Jennifer Maiden's The Fox Petition: New Poems (Giramondo) conjures foxes 'whose eyes were ghosts with pity' and foxes of language that transform the world's headlinesMore
The slap that I wanted to deliver with that book was to a culture in Australia that had literally made me sick, sick to the stomach. A middle class culture that struck me as incredibly selfish and ungenerous … I wanted to try and write a book ... that represented that culture. And to do that, honestly, I had to put myself in the middle of it. I also had to put my Greekness in the mid ... More
Book reviewing and its provocateurs: 'What single development would most improve the Australian critical culture?'
Last month in Melbourne, a group of book reviewers and literary editors took part in a conference organised by Monash University’s Centre for the Book. There were more than thirty short papers, or ‘provocations’, as they were styled. Our Editor lamented the low or non-payment of some reviewers (especially youn ... More
When Richard Flanagan won the 2014 Man Booker Prize for his sixth novel, The Narrow Road to the Deep North, it was not the first time that he had won an international fiction prize; his third novel, Gould's Book of Fish (2001), won the Commonwealth Writers Prize in 2002. Nor was it the first time that one of his novels had caused deep division amon ... More
In 1978, Australia’s two most coveted national literary prizes of the time were both won by women: Helen Garner’s first novel Monkey Grip (1977) won the National Book Council Award for fiction, and the Miles Franklin Literary Award was won by Tirra Lirra by the River (1978), Jessica Anderson’s fourth novel. Both of these books have since become c ... More
When the polio epidemics at the hinge of the twentieth century were catching hundreds of Australian children and adults in their web of pathogens, a pub in suburban Perth called ‘The Golden Age’ was converted – with its name unchanged – into a convalescent home for children who were recovering from polio but still unready to go back into the world. Joan Lond ... More
Kerryn Goldsworthy admires Margaret Atwood’s depth of intellect as revealed in MaddAddam, the concluding sequel to Oryx and Crake and The Year of the Flood.More
Why do you write?

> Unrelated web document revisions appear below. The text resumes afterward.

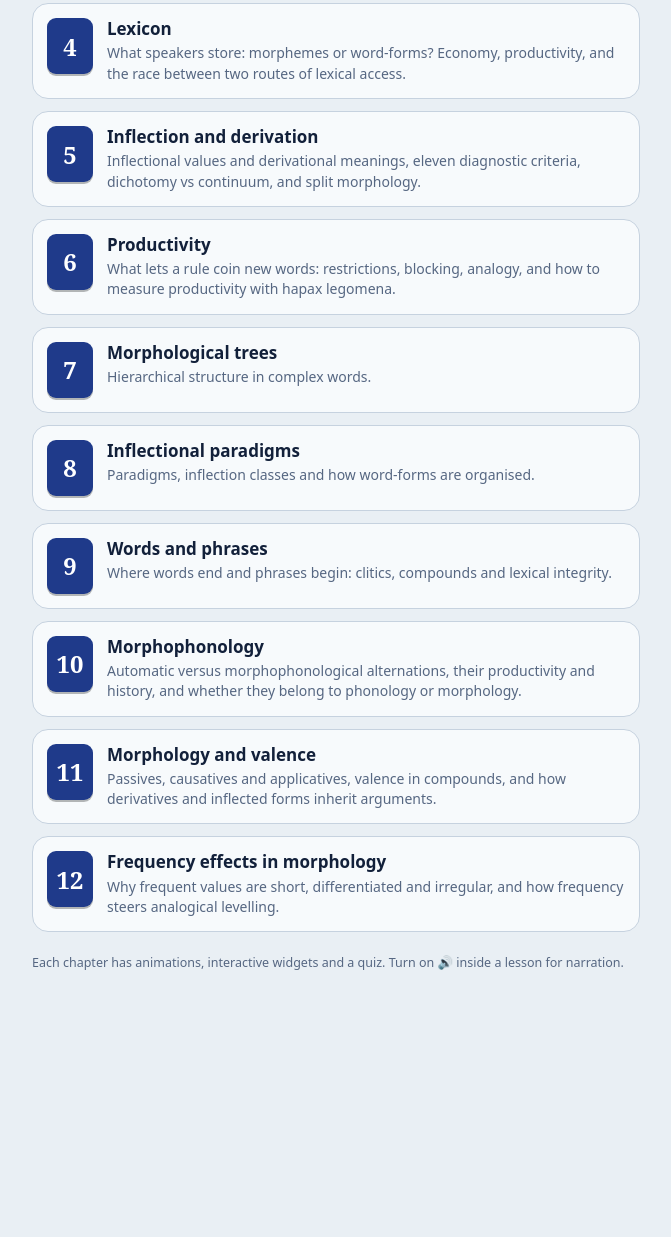
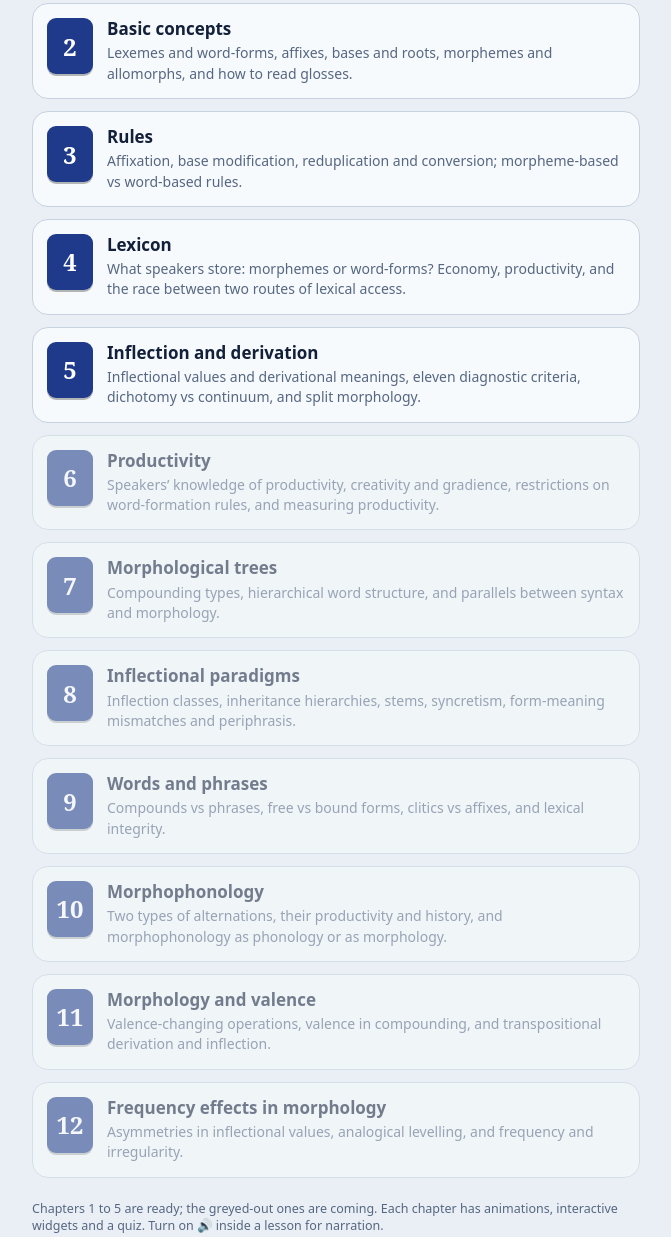
Before and after one commit to Mustapha0/morphology-lessons, a plain HTML site: page index.html in a window 1280 px wide. Shown: the part 207-1444 px from the top of the page, without its empty margins (304-975 px from the left). Before the commit the page ends 1231 px from the top, so only its background shows below. Drawn offline with Linux system fonts and the light colour scheme.

Commit message:
Add files via upload

```diff
--- a/index.html
+++ b/index.html
@@ -12,21 +12,23 @@
   <h1>Understanding Morphology</h1>
   <p class="sub">Animated, interactive lessons based on Haspelmath and Sims (2010). Pick a chapter.</p>
   <div id="list"></div>
-  <p class="foot">Each chapter has animations, interactive widgets and a quiz. Turn on 🔊 inside a lesson for narration.</p>
+  <p class="foot">Chapters 1 to 5 are ready; the greyed-out ones are coming. Each chapter has animations, interactive widgets and a quiz. Turn on 🔊 inside a lesson for narration.</p>
 </div>
 <script>
 /* To add a chapter: copy chapter-template/ to chN/, then add one line here. */
 const CHAPTERS=[
+  {n:1,title:'Introduction',href:'ch1/index.html',blurb:'What morphology is, how much languages use it, and the four goals of morphological research.'},
+  {n:2,title:'Basic concepts',href:'ch2/index.html',blurb:'Lexemes and word-forms, affixes, bases and roots, morphemes and allomorphs, and how to read glosses.'},
   {n:3,title:'Rules',href:'ch3/index.html',blurb:'Affixation, base modification, reduplication and conversion; morpheme-based vs word-based rules.'},
   {n:4,title:'Lexicon',href:'ch4/index.html',blurb:'What speakers store: morphemes or word-forms? Economy, productivity, and the race between two routes of lexical access.'},
   {n:5,title:'Inflection and derivation',href:'ch5/index.html',blurb:'Inflectional values and derivational meanings, eleven diagnostic criteria, dichotomy vs continuum, and split morphology.'},
-  {n:6,title:'Productivity',href:'ch6/index.html',blurb:'What lets a rule coin new words: restrictions, blocking, analogy, and how to measure productivity with hapax legomena.'},
-  {n:7,title:'Morphological trees',href:'ch7/index.html',blurb:'Hierarchical structure in complex words.'},
-  {n:8,title:'Inflectional paradigms',href:'ch8/index.html',blurb:'Paradigms, inflection classes and how word-forms are organised.'},
-  {n:9,title:'Words and phrases',href:'ch9/index.html',blurb:'Where words end and phrases begin: clitics, compounds and lexical integrity.'},
-  {n:10,title:'Morphophonology',href:'ch10/index.html',blurb:'Automatic versus morphophonological alternations, their productivity and history, and whether they belong to phonology or morphology.'},
-  {n:11,title:'Morphology and valence',href:'ch11/index.html',blurb:'Passives, causatives and applicatives, valence in compounds, and how derivatives and inflected forms inherit arguments.'},
-  {n:12,title:'Frequency effects in morphology',href:'ch12/index.html',blurb:'Why frequent values are short, differentiated and irregular, and how frequency steers analogical levelling.'}
+  {n:6,title:'Productivity',href:'ch6/index.html',soon:true,blurb:'Speakers’ knowledge of productivity, creativity and gradience, restrictions on word-formation rules, and measuring productivity.'},
+  {n:7,title:'Morphological trees',href:'ch7/index.html',soon:true,blurb:'Compounding types, hierarchical word structure, and parallels between syntax and morphology.'},
+  {n:8,title:'Inflectional paradigms',href:'ch8/index.html',soon:true,blurb:'Inflection classes, inheritance hierarchies, stems, syncretism, form-meaning mismatches and periphrasis.'},
+  {n:9,title:'Words and phrases',href:'ch9/index.html',soon:true,blurb:'Compounds vs phrases, free vs bound forms, clitics vs affixes, and lexical integrity.'},
+  {n:10,title:'Morphophonology',href:'ch10/index.html',soon:true,blurb:'Two types of alternations, their productivity and history, and morphophonology as phonology or as morphology.'},
+  {n:11,title:'Morphology and valence',href:'ch11/index.html',soon:true,blurb:'Valence-changing operations, valence in compounding, and transpositional derivation and inflection.'},
+  {n:12,title:'Frequency effects in morphology',href:'ch12/index.html',soon:true,blurb:'Asymmetries in inflectional values, analogical levelling, and frequency and irregularity.'}
 ];
 const list=document.getElementById('list');
 CHAPTERS.forEach(c=>{
```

Because I’m a compulsive communicator. I also like structure and making things, so making sentences out of words and paragraphs out of sentences seems the obvious way of making sense of the world.
Are you a vivid dreamer?
Occasionally ... More